Ebola virus disease
Classification and external resources
1976 photograph of two nurses standing in front of Mayinga N., a person with Ebola virus disease; she died only a few days later.
ICD-10 A98.4
ICD-9 065.8
DiseasesDB 18043
MedlinePlus 001339
eMedicine med/626
MeSH D019142

Ebola virus is a very dangerous virus. It belongs to the Filoviridae family and is responsible for a severe disease characterized by the sudden onset of hemorrhagic fever accompanied by other nonspecific signs and symptoms. "Hemorrhagic" means that the victim will bleed a lot, inside and outside their body. The virus attacks almost every organ and tissue of the human body resulting in multi-organ dysfunction.
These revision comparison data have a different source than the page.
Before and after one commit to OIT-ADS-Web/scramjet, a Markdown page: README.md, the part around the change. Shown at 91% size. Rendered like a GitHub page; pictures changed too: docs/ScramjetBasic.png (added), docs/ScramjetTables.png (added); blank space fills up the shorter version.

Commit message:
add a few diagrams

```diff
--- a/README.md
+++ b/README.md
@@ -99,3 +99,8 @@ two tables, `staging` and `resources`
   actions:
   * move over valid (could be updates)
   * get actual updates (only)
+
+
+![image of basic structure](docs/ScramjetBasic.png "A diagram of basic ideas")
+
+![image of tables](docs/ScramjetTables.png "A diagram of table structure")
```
Out of every 10 people who get Ebola, on average five to nine die. There are four kinds of Ebola virus that can cause the disease. The virus was first found in Sudan. It is found in Africa, with very few cases in Europe and the United States.[1]
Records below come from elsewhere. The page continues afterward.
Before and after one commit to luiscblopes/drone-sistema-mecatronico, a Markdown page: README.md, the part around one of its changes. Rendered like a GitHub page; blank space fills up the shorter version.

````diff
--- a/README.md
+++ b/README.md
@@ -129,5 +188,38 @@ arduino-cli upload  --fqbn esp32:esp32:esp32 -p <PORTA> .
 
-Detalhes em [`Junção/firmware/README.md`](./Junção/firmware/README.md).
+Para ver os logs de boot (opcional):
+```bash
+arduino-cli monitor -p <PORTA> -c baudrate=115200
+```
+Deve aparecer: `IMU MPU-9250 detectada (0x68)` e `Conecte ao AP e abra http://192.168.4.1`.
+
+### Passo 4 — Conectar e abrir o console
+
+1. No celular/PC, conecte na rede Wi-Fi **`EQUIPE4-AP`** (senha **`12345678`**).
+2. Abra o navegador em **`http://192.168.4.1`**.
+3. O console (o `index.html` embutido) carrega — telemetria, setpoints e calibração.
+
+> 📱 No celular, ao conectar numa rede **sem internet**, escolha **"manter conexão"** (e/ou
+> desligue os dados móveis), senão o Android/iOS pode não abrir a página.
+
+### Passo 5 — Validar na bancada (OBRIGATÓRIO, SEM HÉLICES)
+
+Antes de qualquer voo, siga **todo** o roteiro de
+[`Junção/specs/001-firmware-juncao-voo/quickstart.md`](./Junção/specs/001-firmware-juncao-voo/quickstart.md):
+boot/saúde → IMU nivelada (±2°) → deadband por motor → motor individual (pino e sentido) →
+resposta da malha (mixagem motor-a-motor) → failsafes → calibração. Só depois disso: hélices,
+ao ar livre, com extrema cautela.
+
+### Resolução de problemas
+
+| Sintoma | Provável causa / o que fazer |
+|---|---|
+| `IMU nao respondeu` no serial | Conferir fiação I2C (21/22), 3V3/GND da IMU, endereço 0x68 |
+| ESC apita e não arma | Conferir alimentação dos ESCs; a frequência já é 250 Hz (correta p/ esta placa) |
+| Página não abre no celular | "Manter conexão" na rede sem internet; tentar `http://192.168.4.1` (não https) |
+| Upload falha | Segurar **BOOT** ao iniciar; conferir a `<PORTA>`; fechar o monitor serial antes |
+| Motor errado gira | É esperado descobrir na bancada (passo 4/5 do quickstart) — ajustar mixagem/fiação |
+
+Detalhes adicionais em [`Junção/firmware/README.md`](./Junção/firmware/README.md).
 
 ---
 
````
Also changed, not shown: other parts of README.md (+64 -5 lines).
Transmission[change | change source]

A 3D medical animation still of Ebola Virus
A simple video explanation of Ebola virus

The Ebola virus that makes people sick lives in the blood and other liquids and wet things in some kinds of non-human animals without killing them. Scientists think the animals it lives in are mainly some kinds of monkeys or fruit bats. When people touch animals that have the virus, or wet things that came out of those animals, they can get sick.[2]

Ebola cannot be caught through the air, or by being near sick people.[3] The virus can only go from liquids into people's bodies. This means Ebola can be caught by touching a sick person's blood, saliva, mucus, semen, diarrhea, vomit, or other fluids that come out of a sick person's body.

If a person does not die from the disease, he can still give other people the infection by having sex for nearly another two months after they stop being sick. This is because the virus can still be in the man's semen after a long time.

1. Once the virus enters the human body via mucosal surfaces, abrasions or injuries in the skin or by direct parental transmission, it fuses with the cells lining the respiratory tract, eyes, or body cavities.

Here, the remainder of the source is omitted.